Rank #1: TE18: Personal Cyber Security
Today we do something different and Bob Van Valzeh and I have a frank discussion on personal security in a digital world.
Below are some of the topics we discuss:
- Background on Scott’s hacking past and his conversion to a white hat, a friendly, hacker.
- Personal security, and acting smartly.
- Don’t carelessly create opportunities for hackers to exploit your weaknesses.
- The importance of password managers.
- Being aware of threats around you social engineering, skimmers, etc…
- Banking today, avoid using checks, online banking.
- Security of free wifi, and the man in the middle

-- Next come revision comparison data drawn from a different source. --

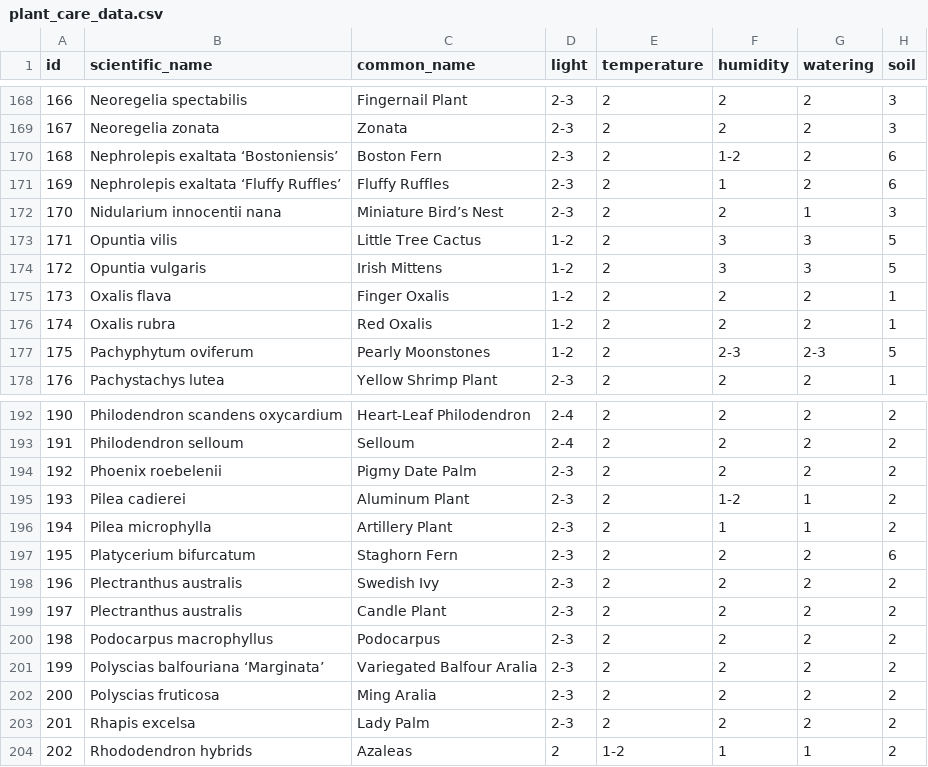
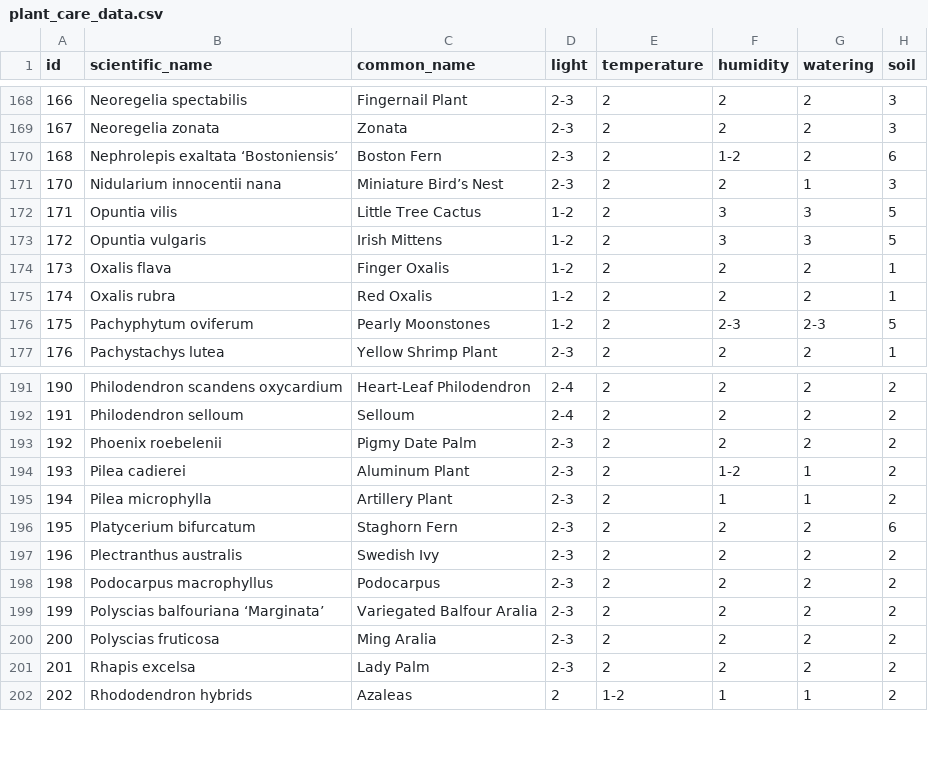
Before and after one commit to wcedmisten/houseplant-nurse, a CSV file: plant_care_data.csv, drawn as a sheet; only a part is shown, gaps mark what is left out; the diff names each change by its address in the sheet, - before the commit and + after, or states it on an @@ line.

```diff
--- a/plant_care_data.csv
+++ b/plant_care_data.csv
-row 171: 169 | Nephrolepis exaltata ‘Fluffy Ruffles’ | Fluffy Ruffles | 2-3 | 2 | 1 | 2 | 6
-row 199: 197 | Plectranthus australis | Candle Plant | 2-3 | 2 | 2 | 2 | 2
```
Also changed, not shown: 33 other files.
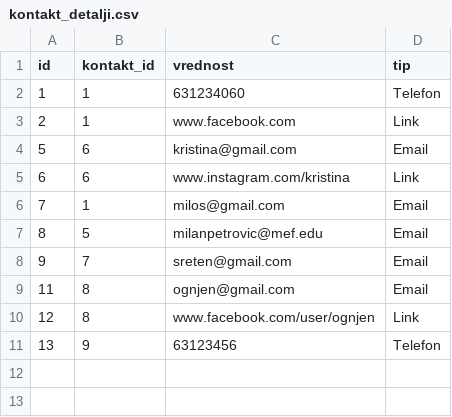
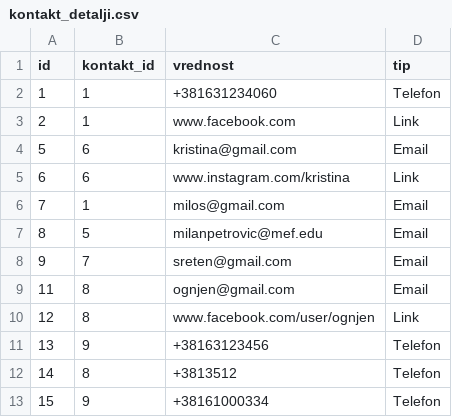
Before and after one commit to milos-7a/JavaContactsMngr, a CSV file: src/main/resources/podaci/kontakt_detalji.csv, drawn as a sheet.

```diff
--- a/src/main/resources/podaci/kontakt_detalji.csv
+++ b/src/main/resources/podaci/kontakt_detalji.csv
@@ -1,3 +1,3 @@
 id,kontakt_id,vrednost,tip
-1,1,631234060,Telefon
+1,1,+381631234060,Telefon
 2,1,www.facebook.com,Link
@@ -10,2 +10,4 @@ id,kontakt_id,vrednost,tip
 12,8,www.facebook.com/user/ognjen,Link
-13,9,63123456,Telefon
+13,9,+38163123456,Telefon
+14,8,+3813512,Telefon
+15,9,+38161000334,Telefon
```
Also changed, not shown: src/main/resources/podaci/kontakt.csv, 6 other files.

- Being careful with email and phone usage.
- Updating your Internet of Things (IoT) devices, thermostats, routers, personal devices, etc…

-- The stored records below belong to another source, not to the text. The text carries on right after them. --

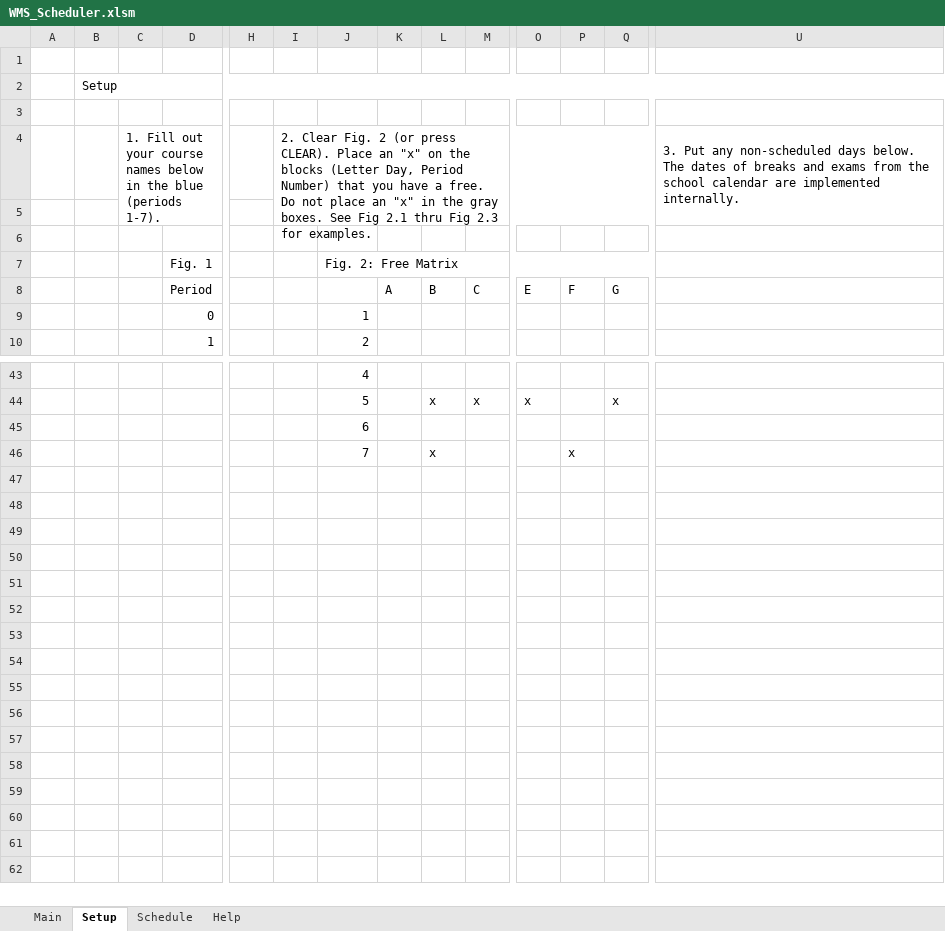
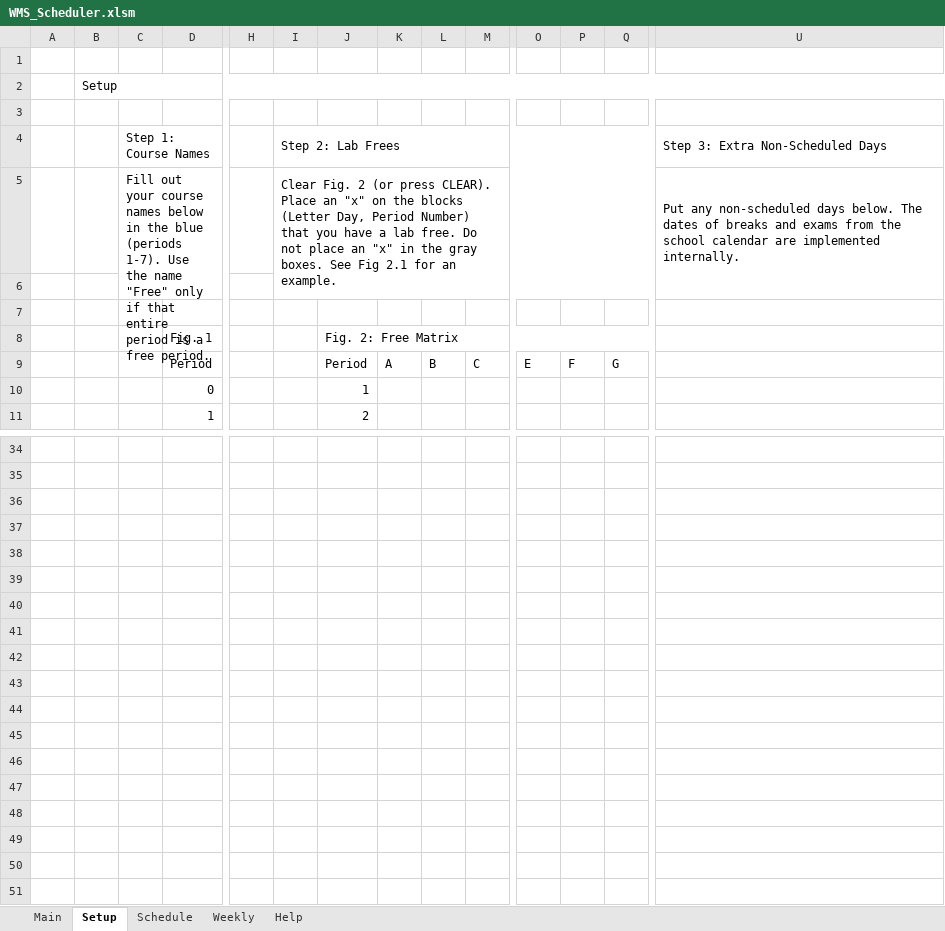
Before and after one commit to jwangc2/Scheduler, an Excel workbook: WMS_Scheduler.xlsm, sheet Setup, drawn as a sheet; only a part is shown, gaps mark what is left out; the shorter side is filled out with more unchanged rows; values as stored, in another font and other column widths than the file's, no cell formats; charts and pictures not drawn; addresses are those after the commit; rows hold the shown columns only; the diff covers the shown part only; the diff names each change by its address in the sheet, - before the commit and + after, or states it on an @@ line.

Commit message:
Updated instructions. Added weekly schedule

```diff
--- a/WMS_Scheduler.xlsm (sheet Setup)
+++ b/WMS_Scheduler.xlsm (sheet Setup)
+sheet tab: Weekly
+row 4:  |  | Step 1: Course Names |  |  | Step 2: Lab Frees |  |  |  |  |  |  |  | Step 3: Extra Non-Scheduled Days
-C5: 1. Fill out your course names below in the blue (periods 1-7).
+C5: Fill out your course names below in the blue (periods 1-7). Use the name "Free" only if that entire period is a free period.
-I5: 2. Clear Fig. 2 (or press CLEAR). Place an "x" on the blocks (Letter Day, Period Number) that you have a free. Do not place an "x" in the gray boxes. See Fig 2.1 thru Fig 2.3 for examples.
+I5: Clear Fig. 2 (or press CLEAR). Place an "x" on the blocks (Letter Day, Period Number) that you have a lab free. Do not place an "x" in the gray boxes. See Fig 2.1 for an example.
-U5: 3. Put any…
+U5: Put any…
-J9: (empty)
+J9: Period
-J34: 4
+J34: (empty)
-row 35:  |  |  |  |  |  | 5 |  | x | x | x |  | x
+row 35: (empty)
-J36: 6
+J36: (empty)
-row 37:  |  |  |  |  |  | 7 |  | x |  |  | x
+row 37: (empty)
+row 38: (empty)
+row 39: (empty)
+row 40: (empty)
+row 41: (empty)
+row 42: (empty)
+row 43: (empty)
+row 44: (empty)
+row 45: (empty)
```
Also changed, not shown: 1 added row, 11 removed rows, 19 edited cells and merged cells elsewhere in this sheet, sheet Schedule, cell formats, formulas that keep their value, hidden cells, charts or pictures.
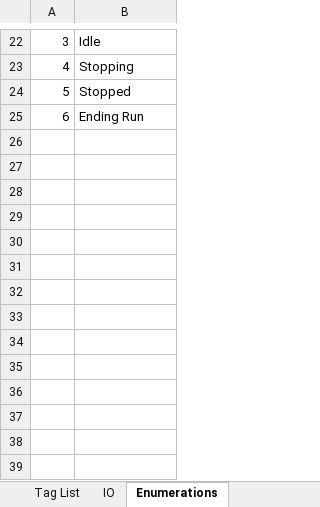
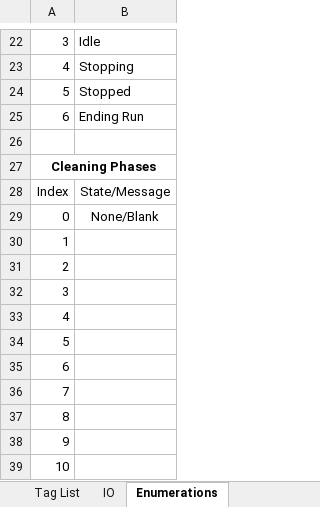
Before and after one commit to jkeller11/Alchemy, an Excel workbook: Modbus_Tags.xlsb.xlsx, sheet Enumerations, drawn as a sheet; only a part is shown, gaps mark what is left out; values as stored, in another font and other column widths than the file's, no borders; the diff names each change by its address in the sheet, - before the commit and + after, or states it on an @@ line.

Commit message:
Clean Mod progess
- Figured out Messaging on HMI
- Fixed Timeout Bug

```diff
--- a/Modbus_Tags.xlsb.xlsx (sheet Enumerations)
+++ b/Modbus_Tags.xlsb.xlsx (sheet Enumerations)
+row 26: (empty)
+row 27: Cleaning Phases
+row 28: Index | State/Message
+row 29: 0 | None/Blank
+row 30: 1
+row 31: 2
+row 32: 3
+row 33: 4
+row 34: 5
+row 35: 6
+row 36: 7
+row 37: 8
+row 38: 9
+row 39: 10
```
Also changed, not shown: 3 other files.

We then wrap it up with a quick rant on the government hoarding cybersecurity exploits.
Mar 02 2018
Rank #2: TE23: BSides Security Conferences and Capture the Flag (CTF)
In this episode we interview the RedStoneCTF (Capture the Flag) team and discuss their recent experiences attending the BSides Asheville NC Security event. BSides are held around the world, and there is often one every Saturday somewhere on the planet. First we learn about the team which is composed of:

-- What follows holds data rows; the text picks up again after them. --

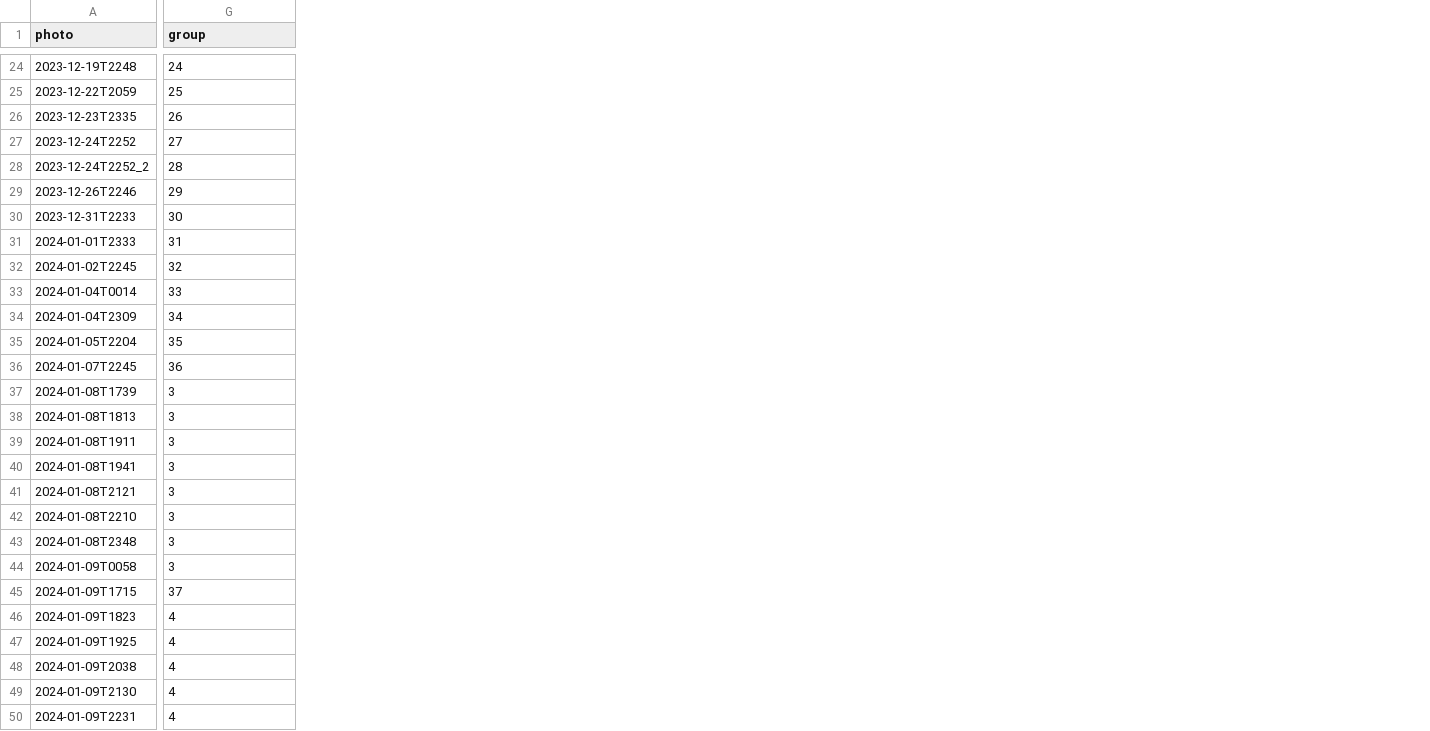
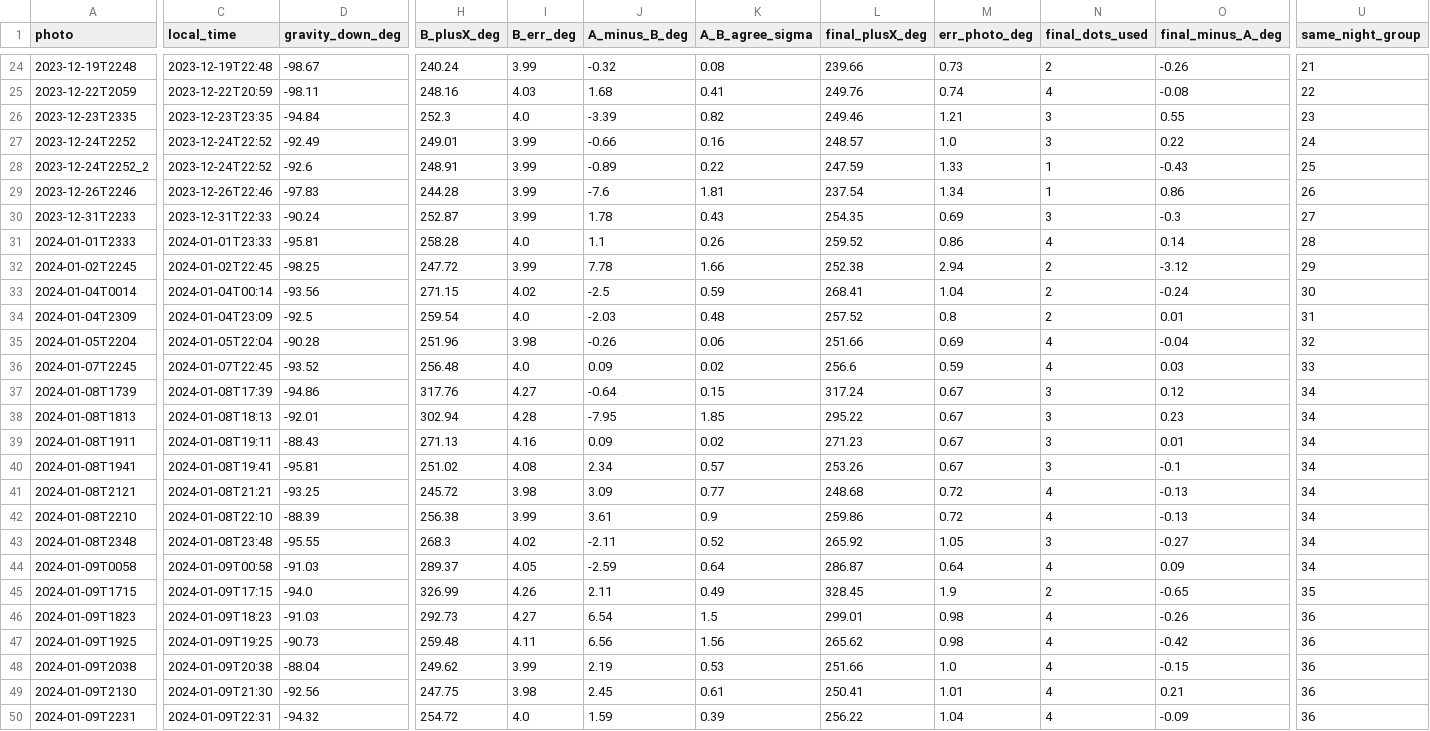
Before and after one commit to Miracle197/jupiter-study, a CSV file: output/step2/orientation.csv, drawn as a sheet; only a part is shown, gaps mark what is left out; addresses are those after the commit; the diff covers the shown part only; the diff names each change by its address in the sheet, - before the commit and + after, or states it on an @@ line.

```diff
--- a/output/step2/orientation.csv
+++ b/output/step2/orientation.csv
+column C (local_time), rows 24-50: 2023-12-19T22:48 | 2023-12-22T20:59 | 2023-12-23T23:35 | 2023-12-24T22:52 | 2023-12-24T22:52 | 2023-12-26T22:46 | 2023-12-31T22:33 | 2024-01-01T23:33 | 2024-01-02T22:45 | 2024-01-04T00:14 | 2024-01-04T23:09 | 2024-01-05T22:04 | 2024-01-07T22:45 | 2024-01-08T17:39 | 2024-01-08T18:13 | 2024-01-08T19:11 | 2024-01-08T19:41 | 2024-01-08T21:21 | 2024-01-08T22:10 | 2024-01-08T23:48 | 2024-01-09T00:58 | 2024-01-09T17:15 | 2024-01-09T18:23 | 2024-01-09T19:25 | 2024-01-09T20:38 | 2024-01-09T21:30 | 2024-01-09T22:31
+column D (gravity_down_deg), rows 24-50: -98.67 | -98.11 | -94.84 | -92.49 | -92.6 | -97.83 | -90.24 | -95.81 | -98.25 | -93.56 | -92.5 | -90.28 | -93.52 | -94.86 | -92.01 | -88.43 | -95.81 | -93.25 | -88.39 | -95.55 | -91.03 | -94.0 | -91.03 | -90.73 | -88.04 | -92.56 | -94.32
+column H (B_plusX_deg), rows 24-50: 240.24 | 248.16 | 252.3 | 249.01 | 248.91 | 244.28 | 252.87 | 258.28 | 247.72 | 271.15 | 259.54 | 251.96 | 256.48 | 317.76 | 302.94 | 271.13 | 251.02 | 245.72 | 256.38 | 268.3 | 289.37 | 326.99 | 292.73 | 259.48 | 249.62 | 247.75 | 254.72
+column I (B_err_deg), rows 24-50: 3.99 | 4.03 | 4.0 | 3.99 | 3.99 | 3.99 | 3.99 | 4.0 | 3.99 | 4.02 | 4.0 | 3.98 | 4.0 | 4.27 | 4.28 | 4.16 | 4.08 | 3.98 | 3.99 | 4.02 | 4.05 | 4.26 | 4.27 | 4.11 | 3.99 | 3.98 | 4.0
+column J (A_minus_B_deg), rows 24-50: -0.32 | 1.68 | -3.39 | -0.66 | -0.89 | -7.6 | 1.78 | 1.1 | 7.78 | -2.5 | -2.03 | -0.26 | 0.09 | -0.64 | -7.95 | 0.09 | 2.34 | 3.09 | 3.61 | -2.11 | -2.59 | 2.11 | 6.54 | 6.56 | 2.19 | 2.45 | 1.59
+column K (A_B_agree_sigma), rows 24-50: 0.08 | 0.41 | 0.82 | 0.16 | 0.22 | 1.81 | 0.43 | 0.26 | 1.66 | 0.59 | 0.48 | 0.06 | 0.02 | 0.15 | 1.85 | 0.02 | 0.57 | 0.77 | 0.9 | 0.52 | 0.64 | 0.49 | 1.5 | 1.56 | 0.53 | 0.61 | 0.39
+column L (final_plusX_deg), rows 24-50: 239.66 | 249.76 | 249.46 | 248.57 | 247.59 | 237.54 | 254.35 | 259.52 | 252.38 | 268.41 | 257.52 | 251.66 | 256.6 | 317.24 | 295.22 | 271.23 | 253.26 | 248.68 | 259.86 | 265.92 | 286.87 | 328.45 | 299.01 | 265.62 | 251.66 | 250.41 | 256.22
+column M (err_photo_deg), rows 24-50: 0.73 | 0.74 | 1.21 | 1.0 | 1.33 | 1.34 | 0.69 | 0.86 | 2.94 | 1.04 | 0.8 | 0.69 | 0.59 | 0.67 | 0.67 | 0.67 | 0.67 | 0.72 | 0.72 | 1.05 | 0.64 | 1.9 | 0.98 | 0.98 | 1.0 | 1.01 | 1.04
+column N (final_dots_used), rows 24-50: 2 | 4 | 3 | 3 | 1 | 1 | 3 | 4 | 2 | 2 | 2 | 4 | 4 | 3 | 3 | 3 | 3 | 4 | 4 | 3 | 4 | 2 | 4 | 4 | 4 | 4 | 4
+column O (final_minus_A_deg), rows 24-50: -0.26 | -0.08 | 0.55 | 0.22 | -0.43 | 0.86 | -0.3 | 0.14 | -3.12 | -0.24 | 0.01 | -0.04 | 0.03 | 0.12 | 0.23 | 0.01 | -0.1 | -0.13 | -0.13 | -0.27 | 0.09 | -0.65 | -0.26 | -0.42 | -0.15 | 0.21 | -0.09
-U1: group
+U1: same_night_group
-U24 (same_night_group): 24
+U24 (same_night_group): 21
-U25 (same_night_group): 25
+U25 (same_night_group): 22
-U26 (same_night_group): 26
+U26 (same_night_group): 23
-U27 (same_night_group): 27
+U27 (same_night_group): 24
-U28 (same_night_group): 28
+U28 (same_night_group): 25
-U29 (same_night_group): 29
+U29 (same_night_group): 26
-U30 (same_night_group): 30
+U30 (same_night_group): 27
-U31 (same_night_group): 31
+U31 (same_night_group): 28
-U32 (same_night_group): 32
+U32 (same_night_group): 29
-U33 (same_night_group): 33
+U33 (same_night_group): 30
-U34 (same_night_group): 34
+U34 (same_night_group): 31
-U35 (same_night_group): 35
+U35 (same_night_group): 32
-U36 (same_night_group): 36
+U36 (same_night_group): 33
-U37:U44 (same_night_group): 3
+U37:U44 (same_night_group): 34
-U45 (same_night_group): 37
+U45 (same_night_group): 35
-U46:U50 (same_night_group): 4
+U46:U50 (same_night_group): 36
```
Also changed, not shown: 4 added columns, 3 removed columns and 26 edited cells elsewhere in this file, output/step2/links.csv, output/step2/positions.csv, 9 other files.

- R3dC0m3t – Cyptanalyst, professionally an agile scrum-master.
- Ph03n1x – Focused on coding challenges and reverse engineering.
- W3bMind5s – Networking and older computer science class problems.
The team discusses the following issues:
- What do you expect to learn from Capture the Flag competitions at these local BSides events?
- What did you find the most challenging about your first BSides Capture the Flag?
- Discussed our failures in preparing for our first in-person challenge. We are not yet disclosing our plan for BSides RDU this fall (2019).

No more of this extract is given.